### PROBLEM REQUIREMENTS
From the line that contains "( or something" through the line that contains "Also changed, not", output every line of the listing below exactly and leave out all the rest.

### GIVEN INFORMATION
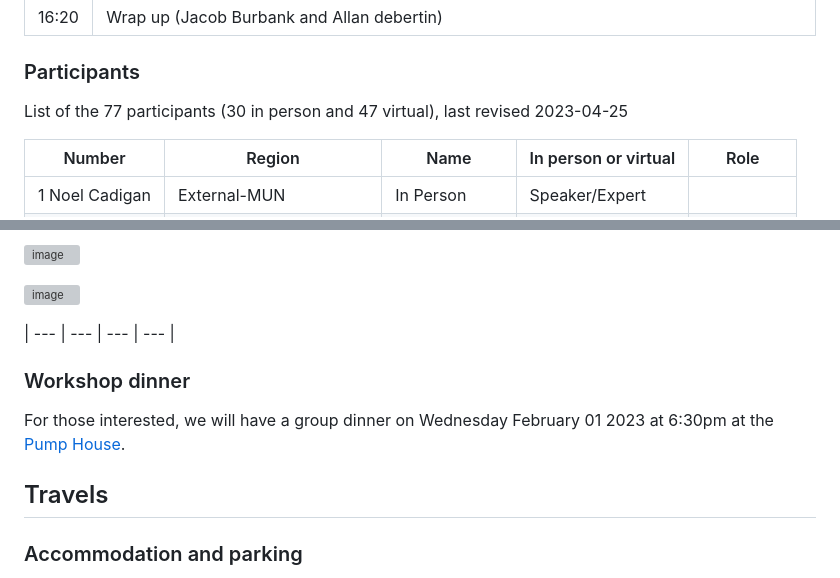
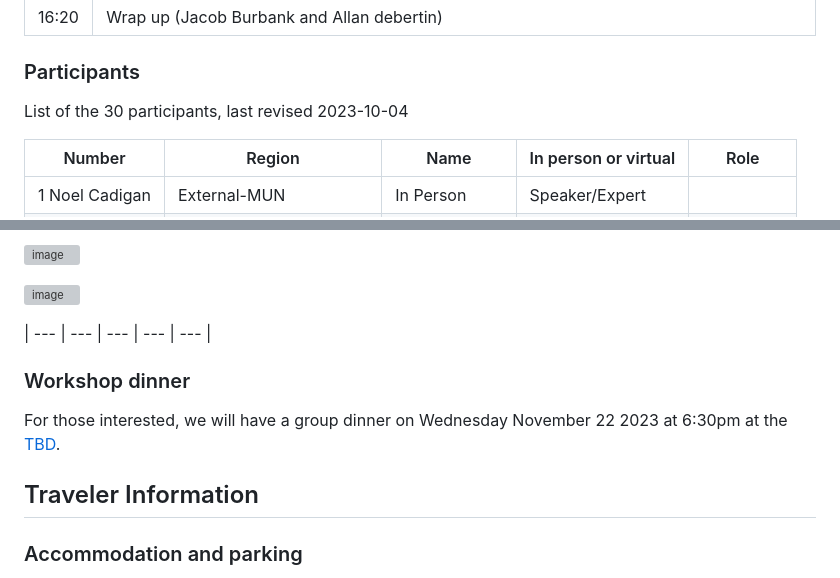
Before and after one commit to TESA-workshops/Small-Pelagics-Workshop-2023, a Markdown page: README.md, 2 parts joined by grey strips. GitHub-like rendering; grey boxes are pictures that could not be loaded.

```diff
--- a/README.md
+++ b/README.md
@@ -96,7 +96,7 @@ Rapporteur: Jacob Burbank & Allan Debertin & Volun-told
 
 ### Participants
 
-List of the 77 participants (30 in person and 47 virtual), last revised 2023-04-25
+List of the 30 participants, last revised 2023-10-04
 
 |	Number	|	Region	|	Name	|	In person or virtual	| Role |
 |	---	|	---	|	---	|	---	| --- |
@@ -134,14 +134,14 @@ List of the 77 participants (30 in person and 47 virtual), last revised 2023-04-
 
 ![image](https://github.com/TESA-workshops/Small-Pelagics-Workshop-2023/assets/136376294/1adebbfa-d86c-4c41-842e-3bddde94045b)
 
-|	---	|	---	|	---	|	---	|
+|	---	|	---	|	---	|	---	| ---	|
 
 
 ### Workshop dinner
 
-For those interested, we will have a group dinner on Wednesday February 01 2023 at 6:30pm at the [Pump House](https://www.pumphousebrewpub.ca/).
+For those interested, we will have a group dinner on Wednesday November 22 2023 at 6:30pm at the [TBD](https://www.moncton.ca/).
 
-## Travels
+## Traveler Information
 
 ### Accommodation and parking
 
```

--

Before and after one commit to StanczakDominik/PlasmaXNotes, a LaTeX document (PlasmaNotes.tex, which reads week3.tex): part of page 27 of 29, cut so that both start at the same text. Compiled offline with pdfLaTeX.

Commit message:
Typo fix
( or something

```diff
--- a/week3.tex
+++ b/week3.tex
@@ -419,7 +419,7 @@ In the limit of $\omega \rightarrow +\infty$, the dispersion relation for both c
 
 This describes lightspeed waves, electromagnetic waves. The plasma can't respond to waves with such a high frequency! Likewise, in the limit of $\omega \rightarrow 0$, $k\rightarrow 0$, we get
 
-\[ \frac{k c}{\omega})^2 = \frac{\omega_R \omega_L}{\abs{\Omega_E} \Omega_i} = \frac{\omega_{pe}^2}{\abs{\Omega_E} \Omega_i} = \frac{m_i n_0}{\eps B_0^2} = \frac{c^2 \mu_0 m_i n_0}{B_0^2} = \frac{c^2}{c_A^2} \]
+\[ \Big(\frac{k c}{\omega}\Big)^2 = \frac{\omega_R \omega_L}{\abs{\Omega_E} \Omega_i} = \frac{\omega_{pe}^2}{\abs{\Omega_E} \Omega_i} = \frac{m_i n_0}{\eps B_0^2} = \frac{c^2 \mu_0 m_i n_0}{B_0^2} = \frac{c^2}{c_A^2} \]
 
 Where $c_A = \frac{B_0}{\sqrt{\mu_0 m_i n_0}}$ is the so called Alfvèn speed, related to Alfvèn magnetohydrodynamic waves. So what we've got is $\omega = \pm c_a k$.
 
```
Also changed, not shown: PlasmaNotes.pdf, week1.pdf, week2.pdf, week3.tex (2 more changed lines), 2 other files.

==

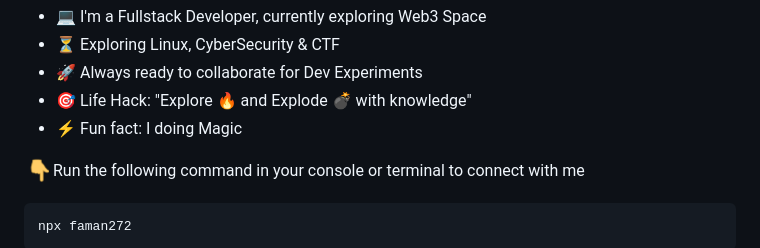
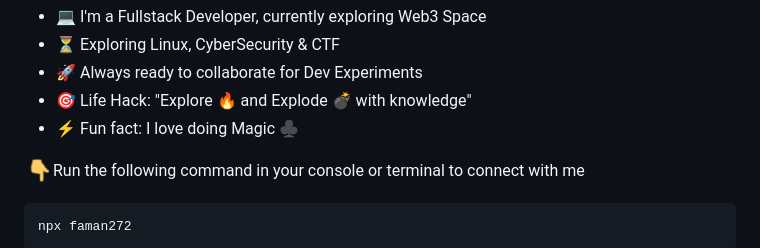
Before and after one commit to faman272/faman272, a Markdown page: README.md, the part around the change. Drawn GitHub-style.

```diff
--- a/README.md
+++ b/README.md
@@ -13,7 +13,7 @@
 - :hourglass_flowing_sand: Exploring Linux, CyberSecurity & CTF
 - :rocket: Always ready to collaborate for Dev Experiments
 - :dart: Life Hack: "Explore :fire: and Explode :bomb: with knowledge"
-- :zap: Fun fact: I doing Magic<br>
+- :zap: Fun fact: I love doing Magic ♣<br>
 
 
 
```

### OUTPUT
( or something

```diff
--- a/week3.tex
+++ b/week3.tex
@@ -419,7 +419,7 @@ In the limit of $\omega \rightarrow +\infty$, the dispersion relation for both c
 
 This describes lightspeed waves, electromagnetic waves. The plasma can't respond to waves with such a high frequency! Likewise, in the limit of $\omega \rightarrow 0$, $k\rightarrow 0$, we get
 
-\[ \frac{k c}{\omega})^2 = \frac{\omega_R \omega_L}{\abs{\Omega_E} \Omega_i} = \frac{\omega_{pe}^2}{\abs{\Omega_E} \Omega_i} = \frac{m_i n_0}{\eps B_0^2} = \frac{c^2 \mu_0 m_i n_0}{B_0^2} = \frac{c^2}{c_A^2} \]
+\[ \Big(\frac{k c}{\omega}\Big)^2 = \frac{\omega_R \omega_L}{\abs{\Omega_E} \Omega_i} = \frac{\omega_{pe}^2}{\abs{\Omega_E} \Omega_i} = \frac{m_i n_0}{\eps B_0^2} = \frac{c^2 \mu_0 m_i n_0}{B_0^2} = \frac{c^2}{c_A^2} \]
 
 Where $c_A = \frac{B_0}{\sqrt{\mu_0 m_i n_0}}$ is the so called Alfvèn speed, related to Alfvèn magnetohydrodynamic waves. So what we've got is $\omega = \pm c_a k$.
 
```
Also changed, not shown: PlasmaNotes.pdf, week1.pdf, week2.pdf, week3.tex (2 more changed lines), 2 other files.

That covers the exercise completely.